** Opening Data to process block **

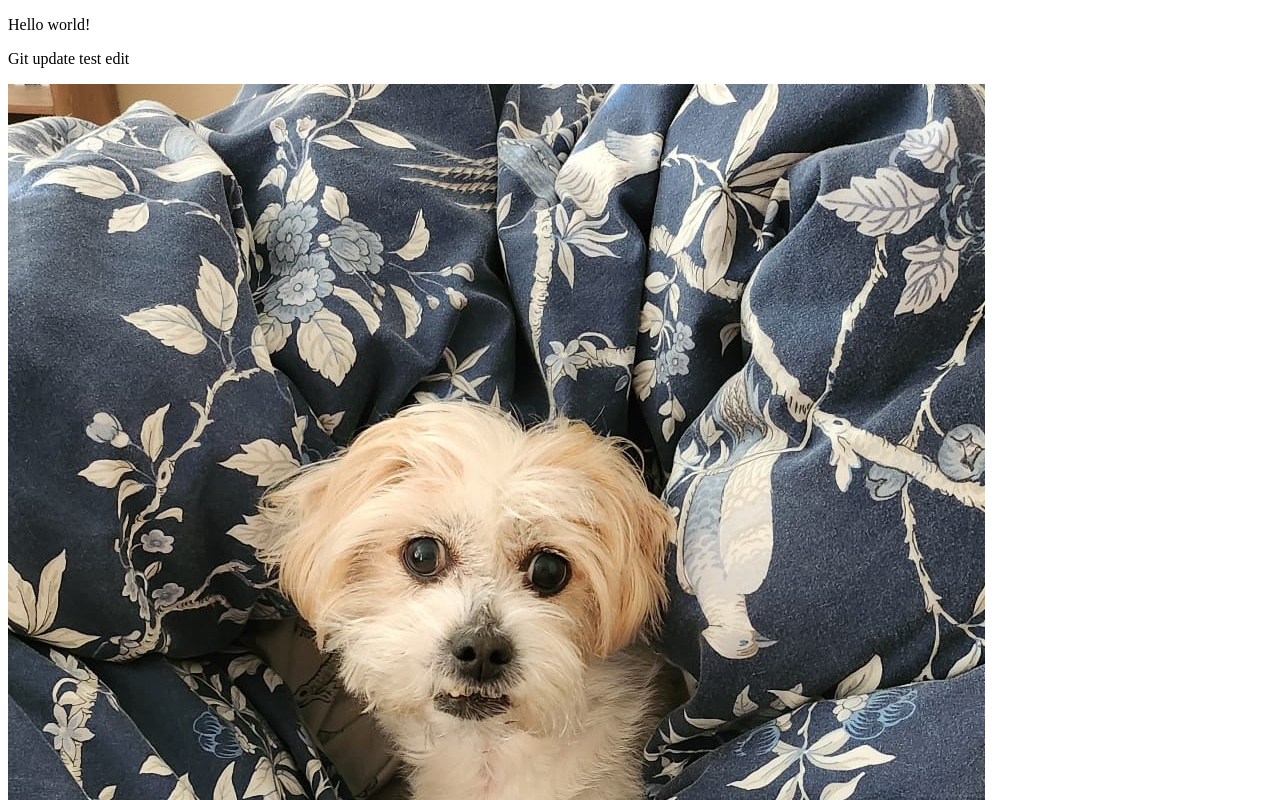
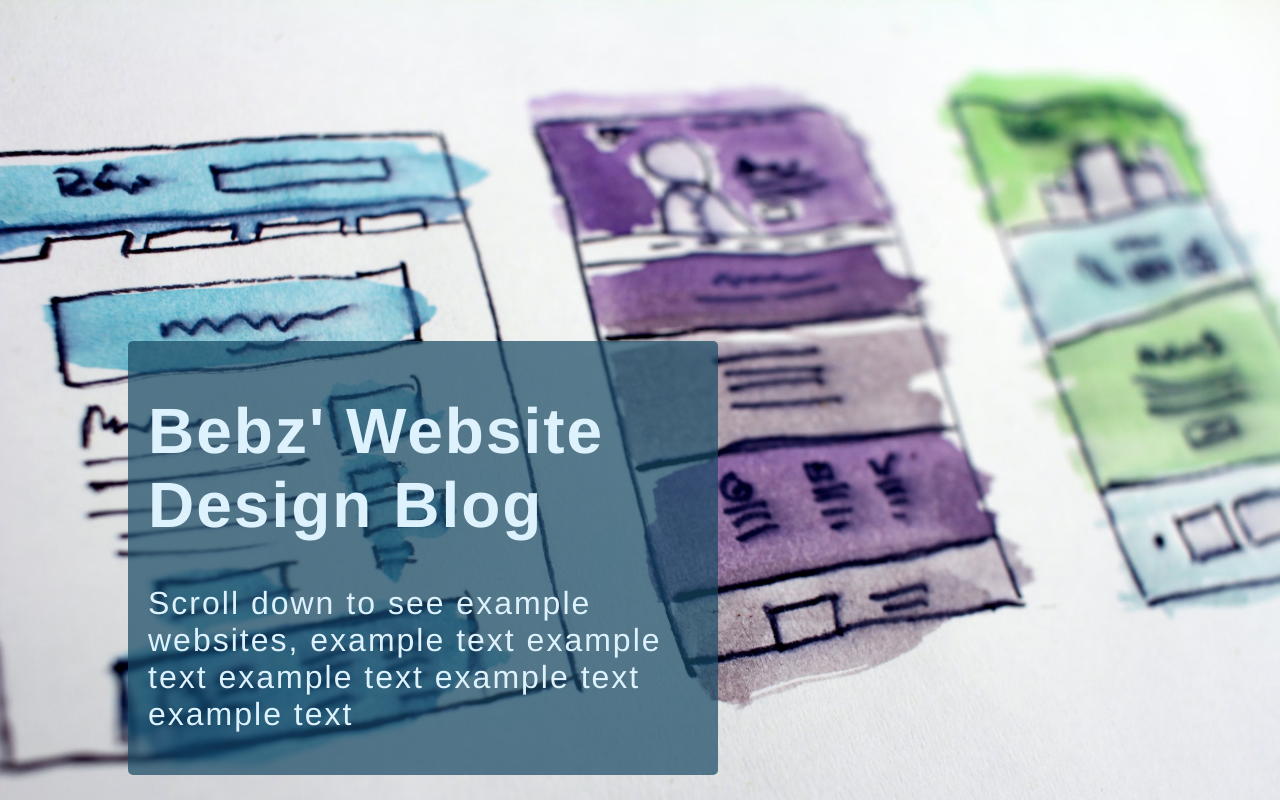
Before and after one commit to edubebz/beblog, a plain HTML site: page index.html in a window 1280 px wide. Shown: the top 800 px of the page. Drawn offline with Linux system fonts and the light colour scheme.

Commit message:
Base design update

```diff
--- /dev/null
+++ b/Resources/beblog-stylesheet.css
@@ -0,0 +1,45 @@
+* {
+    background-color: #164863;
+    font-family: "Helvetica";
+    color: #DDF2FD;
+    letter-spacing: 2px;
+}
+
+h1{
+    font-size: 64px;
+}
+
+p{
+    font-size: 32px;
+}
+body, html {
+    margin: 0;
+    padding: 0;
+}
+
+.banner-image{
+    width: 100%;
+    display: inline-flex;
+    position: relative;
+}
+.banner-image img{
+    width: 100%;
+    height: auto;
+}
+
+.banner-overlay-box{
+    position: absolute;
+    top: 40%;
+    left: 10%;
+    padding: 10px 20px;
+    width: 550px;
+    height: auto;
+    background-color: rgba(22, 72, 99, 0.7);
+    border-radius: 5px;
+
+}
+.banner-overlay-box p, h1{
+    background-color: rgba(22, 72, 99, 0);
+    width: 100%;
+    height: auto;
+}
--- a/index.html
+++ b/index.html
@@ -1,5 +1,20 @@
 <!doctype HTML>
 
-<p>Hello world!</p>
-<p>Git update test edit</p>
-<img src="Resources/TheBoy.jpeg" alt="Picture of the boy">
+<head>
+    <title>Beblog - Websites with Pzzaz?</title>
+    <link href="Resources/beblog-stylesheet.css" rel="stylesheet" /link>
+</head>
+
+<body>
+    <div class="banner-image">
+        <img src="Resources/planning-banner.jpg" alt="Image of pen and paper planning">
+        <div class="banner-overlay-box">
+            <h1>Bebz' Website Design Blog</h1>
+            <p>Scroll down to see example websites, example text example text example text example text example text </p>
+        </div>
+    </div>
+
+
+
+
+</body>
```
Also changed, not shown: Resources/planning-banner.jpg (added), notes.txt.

** Closing Data to process block **
** Opening Data to process block **

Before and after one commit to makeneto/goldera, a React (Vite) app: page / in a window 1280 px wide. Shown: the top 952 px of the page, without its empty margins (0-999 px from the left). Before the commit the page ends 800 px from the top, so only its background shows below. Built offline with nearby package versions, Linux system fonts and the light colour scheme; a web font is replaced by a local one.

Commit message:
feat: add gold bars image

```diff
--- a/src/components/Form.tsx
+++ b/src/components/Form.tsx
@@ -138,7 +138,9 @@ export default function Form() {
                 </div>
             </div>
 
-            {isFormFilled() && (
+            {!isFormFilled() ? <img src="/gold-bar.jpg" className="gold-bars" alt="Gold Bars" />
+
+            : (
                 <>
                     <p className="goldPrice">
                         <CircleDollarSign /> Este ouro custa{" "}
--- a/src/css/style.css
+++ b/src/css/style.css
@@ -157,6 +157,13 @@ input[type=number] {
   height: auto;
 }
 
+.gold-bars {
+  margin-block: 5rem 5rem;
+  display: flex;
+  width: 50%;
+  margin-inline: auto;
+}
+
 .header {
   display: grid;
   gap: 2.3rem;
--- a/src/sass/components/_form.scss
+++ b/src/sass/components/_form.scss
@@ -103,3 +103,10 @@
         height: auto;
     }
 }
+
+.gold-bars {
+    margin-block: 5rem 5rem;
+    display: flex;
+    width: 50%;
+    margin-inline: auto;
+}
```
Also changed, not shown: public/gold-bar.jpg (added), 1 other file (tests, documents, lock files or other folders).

** Closing Data to process block **

### Work instruction
Reproduce each line of the records in which the word "index" appears.

### Result
Before and after one commit to edubebz/beblog, a plain HTML site: page index.html in a window 1280 px wide. Shown: the top 800 px of the page. Drawn offline with Linux system fonts and the light colour scheme.
--- a/index.html
+++ b/index.html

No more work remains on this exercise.